What needs to be done: Print every entry below exactly, leaving out the pictures.

--------

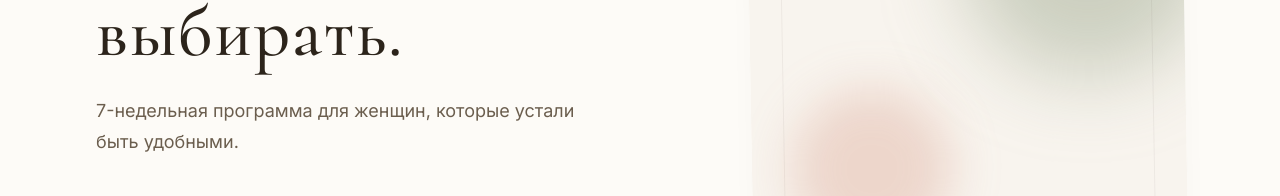
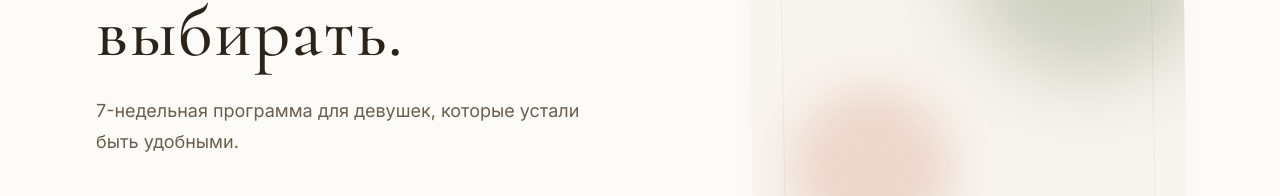
Before and after one commit to vlx0/prosto, a Next.js app: page / in a window 1280 px wide. Shown: the part 432-628 px from the top of the page. Built offline with nearby package versions, Linux system fonts and the light colour scheme.

Commit message:
Say the course is for young women.
Co-authored-by: Cursor <cursoragent@cursor.com>

```diff
--- a/content.ts
+++ b/content.ts
@@ -2,7 +2,7 @@ export const content = {
   meta: {
     title: "Перестань заслуживать любовь — курс Милены",
     description:
-      "7-недельная программа для женщин, которые устали быть удобными.",
+      "7-недельная программа для девушек, которые устали быть удобными.",
     skipToContent: "К содержанию",
   },
 
@@ -18,7 +18,7 @@ export const content = {
 
   hero: {
     h1: "Перестань заслуживать любовь. Начни её выбирать.",
-    sub: "7-недельная программа для женщин, которые устали быть удобными.",
+    sub: "7-недельная программа для девушек, которые устали быть удобными.",
     cta: "Записаться на курс",
     scrollLabel: "Дальше по странице",
   },
```
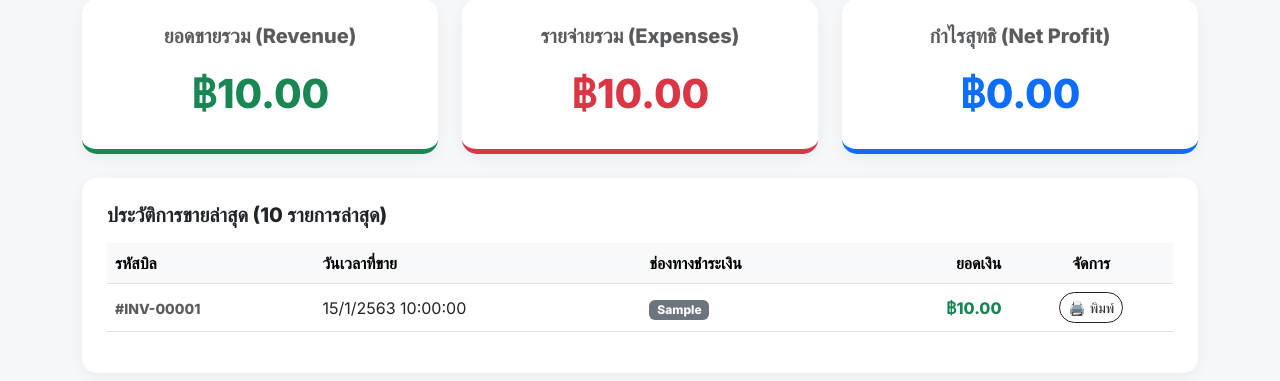
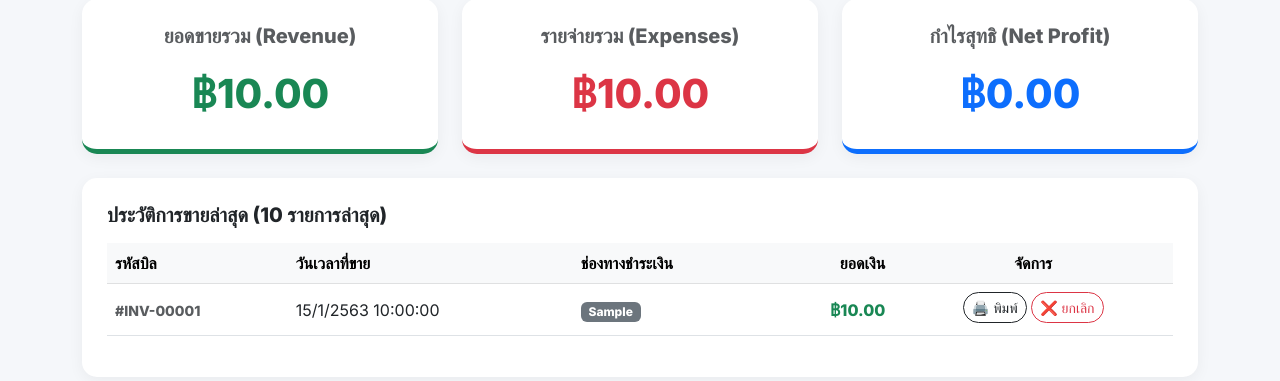
Before and after one commit to aodarmys-ops/pjcopyshop, a Flask app: page /reports in a window 1280 px wide. Shown: the part 91-472 px from the top of the page. Run offline with Flask 3, Linux system fonts and the light colour scheme; tables that the repository leaves empty hold one stand-in row (values such as "Sample post").

Commit message:
Add void sale feature to reports dashboard

```diff
--- a/app.py
+++ b/app.py
@@ -286,6 +286,33 @@ def checkout_sale():
     conn.close()
     return jsonify({"message": "Sale completed successfully", "sale_id": sale_id}), 201
 
+@app.route('/api/sales/<int:sale_id>/void', methods=['POST'])
+def void_sale(sale_id):
+    conn = get_db_connection()
+    c = conn.cursor()
+
+    # Check if already voided
+    sale = c.execute("SELECT payment_status FROM Sales WHERE id = ?", (sale_id,)).fetchone()
+    if not sale or sale['payment_status'] == 'ยกเลิกบิล':
+        conn.close()
+        return jsonify({"message": "Invalid or already voided sale"}), 400
+
+    # Get items to return stock
+    items = c.execute("SELECT product_id, qty FROM Sale_Items WHERE sale_id = ?", (sale_id,)).fetchall()
+
+    for item in items:
+        # We only return stock for Retail type (which is managed by stock_qty)
+        # Actually, adding stock back to any product won't hurt if it's a Service (it stays 0 usually, but let's be safe)
+        c.execute('UPDATE Products_Services SET stock_qty = stock_qty + ? WHERE id = ? AND type = "Retail"',
+                  (item['qty'], item['product_id']))
+
+    # Mark as voided
+    c.execute("UPDATE Sales SET payment_status = 'ยกเลิกบิล', total_amount = 0 WHERE id = ?", (sale_id,))
+
+    conn.commit()
+    conn.close()
+    return jsonify({"message": "Sale voided successfully"})
+
 # --- Purchasing / Procurement ---
 @app.route('/api/purchases', methods=['POST'])
 def add_purchase():
@@ -468,8 +495,8 @@ def purchase_receipt(purchase_id):
 def get_reports():
     conn = get_db_connection()
 
-    # Total Revenue from Sales
-    sales_result = conn.execute('SELECT SUM(total_amount) as total_revenue FROM Sales').fetchone()
+    # Total Revenue from Sales (excluding voided)
+    sales_result = conn.execute("SELECT SUM(total_amount) as total_revenue FROM Sales WHERE payment_status != 'ยกเลิกบิล'").fetchone()
     total_revenue = sales_result['total_revenue'] if sales_result['total_revenue'] else 0.0
 
     # Total Expenses
--- a/templates/reports.html
+++ b/templates/reports.html
@@ -98,21 +98,39 @@
             data.recent_sales.forEach(s => {
                 const d = new Date(s.timestamp).toLocaleString('th-TH');
                 let badgeColor = 'secondary';
-                if(s.payment_method === 'Cash') badgeColor = 'success';
+                if(s.payment_status === 'ยกเลิกบิล') badgeColor = 'danger';
+                else if(s.payment_method === 'Cash') badgeColor = 'success';
                 else if(s.payment_method === 'PromptPay') badgeColor = 'info text-dark';
                 else if(s.payment_method === 'Credit Card') badgeColor = 'warning text-dark';
 
-                let row = `<tr>
+                const isVoided = s.payment_status === 'ยกเลิกบิล';
+                const statusText = isVoided ? 'ยกเลิกบิล' : s.payment_method;
+                const rowClass = isVoided ? 'text-decoration-line-through text-muted' : '';
+
+                let row = `<tr class="${rowClass}">
                     <td><small class="text-muted fw-bold">#INV-${String(s.id).padStart(5, '0')}</small></td>
                     <td>${d}</td>
-                    <td><span class="badge bg-${badgeColor}">${s.payment_method}</span></td>
-                    <td class="text-end fw-bold text-success">${fmt(s.total_amount)}</td>
+                    <td><span class="badge bg-${badgeColor}">${statusText}</span></td>
+                    <td class="text-end fw-bold ${isVoided ? 'text-muted' : 'text-success'}">${fmt(s.total_amount)}</td>
                     <td class="text-center">
-                        <a href="/receipt/${s.id}" target="_blank" class="btn btn-sm btn-outline-dark rounded-pill">🖨️ พิมพ์</a>
+                        <a href="/receipt/${s.id}" target="_blank" class="btn btn-sm btn-outline-dark rounded-pill mb-1">🖨️ พิมพ์</a>
+                        ${!isVoided ? `<button onclick="voidSale(${s.id})" class="btn btn-sm btn-outline-danger rounded-pill mb-1">❌ ยกเลิก</button>` : ''}
                     </td>
                 </tr>`;
                 tbody.innerHTML += row;
             });
+        }
+
+        async function voidSale(id) {
+            if(confirm('คุณแน่ใจหรือไม่ว่าต้องการ "ยกเลิกบิล" นี้?\n(ระบบจะคืนสต๊อกสินค้าและหักยอดขายออก)')) {
+                const res = await fetch(`/api/sales/${id}/void`, { method: 'POST' });
+                if(res.ok) {
+                    alert('ยกเลิกบิลสำเร็จ!');
+                    fetchReports();
+                } else {
+                    alert('เกิดข้อผิดพลาดในการยกเลิกบิล');
+                }
+            }
         }
 
         // Init
```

--------

Answer space:
Before and after one commit to vlx0/prosto, a Next.js app: page / in a window 1280 px wide. Shown: the part 432-628 px from the top of the page. Built offline with nearby package versions, Linux system fonts and the light colour scheme.

Commit message:
Say the course is for young women.
Co-authored-by: Cursor <cursoragent@cursor.com>

```diff
--- a/content.ts
+++ b/content.ts
@@ -2,7 +2,7 @@ export const content = {
   meta: {
     title: "Перестань заслуживать любовь — курс Милены",
     description:
-      "7-недельная программа для женщин, которые устали быть удобными.",
+      "7-недельная программа для девушек, которые устали быть удобными.",
     skipToContent: "К содержанию",
   },
 
@@ -18,7 +18,7 @@ export const content = {
 
   hero: {
     h1: "Перестань заслуживать любовь. Начни её выбирать.",
-    sub: "7-недельная программа для женщин, которые устали быть удобными.",
+    sub: "7-недельная программа для девушек, которые устали быть удобными.",
     cta: "Записаться на курс",
     scrollLabel: "Дальше по странице",
   },
```
Before and after one commit to aodarmys-ops/pjcopyshop, a Flask app: page /reports in a window 1280 px wide. Shown: the part 91-472 px from the top of the page. Run offline with Flask 3, Linux system fonts and the light colour scheme; tables that the repository leaves empty hold one stand-in row (values such as "Sample post").

Commit message:
Add void sale feature to reports dashboard

```diff
--- a/app.py
+++ b/app.py
@@ -286,6 +286,33 @@ def checkout_sale():
     conn.close()
     return jsonify({"message": "Sale completed successfully", "sale_id": sale_id}), 201
 
+@app.route('/api/sales/<int:sale_id>/void', methods=['POST'])
+def void_sale(sale_id):
+    conn = get_db_connection()
+    c = conn.cursor()
+
+    # Check if already voided
+    sale = c.execute("SELECT payment_status FROM Sales WHERE id = ?", (sale_id,)).fetchone()
+    if not sale or sale['payment_status'] == 'ยกเลิกบิล':
+        conn.close()
+        return jsonify({"message": "Invalid or already voided sale"}), 400
+
+    # Get items to return stock
+    items = c.execute("SELECT product_id, qty FROM Sale_Items WHERE sale_id = ?", (sale_id,)).fetchall()
+
+    for item in items:
+        # We only return stock for Retail type (which is managed by stock_qty)
+        # Actually, adding stock back to any product won't hurt if it's a Service (it stays 0 usually, but let's be safe)
+        c.execute('UPDATE Products_Services SET stock_qty = stock_qty + ? WHERE id = ? AND type = "Retail"',
+                  (item['qty'], item['product_id']))
+
+    # Mark as voided
+    c.execute("UPDATE Sales SET payment_status = 'ยกเลิกบิล', total_amount = 0 WHERE id = ?", (sale_id,))
+
+    conn.commit()
+    conn.close()
+    return jsonify({"message": "Sale voided successfully"})
+
 # --- Purchasing / Procurement ---
 @app.route('/api/purchases', methods=['POST'])
 def add_purchase():
@@ -468,8 +495,8 @@ def purchase_receipt(purchase_id):
 def get_reports():
     conn = get_db_connection()
 
-    # Total Revenue from Sales
-    sales_result = conn.execute('SELECT SUM(total_amount) as total_revenue FROM Sales').fetchone()
+    # Total Revenue from Sales (excluding voided)
+    sales_result = conn.execute("SELECT SUM(total_amount) as total_revenue FROM Sales WHERE payment_status != 'ยกเลิกบิล'").fetchone()
     total_revenue = sales_result['total_revenue'] if sales_result['total_revenue'] else 0.0
 
     # Total Expenses
--- a/templates/reports.html
+++ b/templates/reports.html
@@ -98,21 +98,39 @@
             data.recent_sales.forEach(s => {
                 const d = new Date(s.timestamp).toLocaleString('th-TH');
                 let badgeColor = 'secondary';
-                if(s.payment_method === 'Cash') badgeColor = 'success';
+                if(s.payment_status === 'ยกเลิกบิล') badgeColor = 'danger';
+                else if(s.payment_method === 'Cash') badgeColor = 'success';
                 else if(s.payment_method === 'PromptPay') badgeColor = 'info text-dark';
                 else if(s.payment_method === 'Credit Card') badgeColor = 'warning text-dark';
 
-                let row = `<tr>
+                const isVoided = s.payment_status === 'ยกเลิกบิล';
+                const statusText = isVoided ? 'ยกเลิกบิล' : s.payment_method;
+                const rowClass = isVoided ? 'text-decoration-line-through text-muted' : '';
+
+                let row = `<tr class="${rowClass}">
                     <td><small class="text-muted fw-bold">#INV-${String(s.id).padStart(5, '0')}</small></td>
                     <td>${d}</td>
-                    <td><span class="badge bg-${badgeColor}">${s.payment_method}</span></td>
-                    <td class="text-end fw-bold text-success">${fmt(s.total_amount)}</td>
+                    <td><span class="badge bg-${badgeColor}">${statusText}</span></td>
+                    <td class="text-end fw-bold ${isVoided ? 'text-muted' : 'text-success'}">${fmt(s.total_amount)}</td>
                     <td class="text-center">
-                        <a href="/receipt/${s.id}" target="_blank" class="btn btn-sm btn-outline-dark rounded-pill">🖨️ พิมพ์</a>
+                        <a href="/receipt/${s.id}" target="_blank" class="btn btn-sm btn-outline-dark rounded-pill mb-1">🖨️ พิมพ์</a>
+                        ${!isVoided ? `<button onclick="voidSale(${s.id})" class="btn btn-sm btn-outline-danger rounded-pill mb-1">❌ ยกเลิก</button>` : ''}
                     </td>
                 </tr>`;
                 tbody.innerHTML += row;
             });
+        }
+
+        async function voidSale(id) {
+            if(confirm('คุณแน่ใจหรือไม่ว่าต้องการ "ยกเลิกบิล" นี้?\n(ระบบจะคืนสต๊อกสินค้าและหักยอดขายออก)')) {
+                const res = await fetch(`/api/sales/${id}/void`, { method: 'POST' });
+                if(res.ok) {
+                    alert('ยกเลิกบิลสำเร็จ!');
+                    fetchReports();
+                } else {
+                    alert('เกิดข้อผิดพลาดในการยกเลิกบิล');
+                }
+            }
         }
 
         // Init
```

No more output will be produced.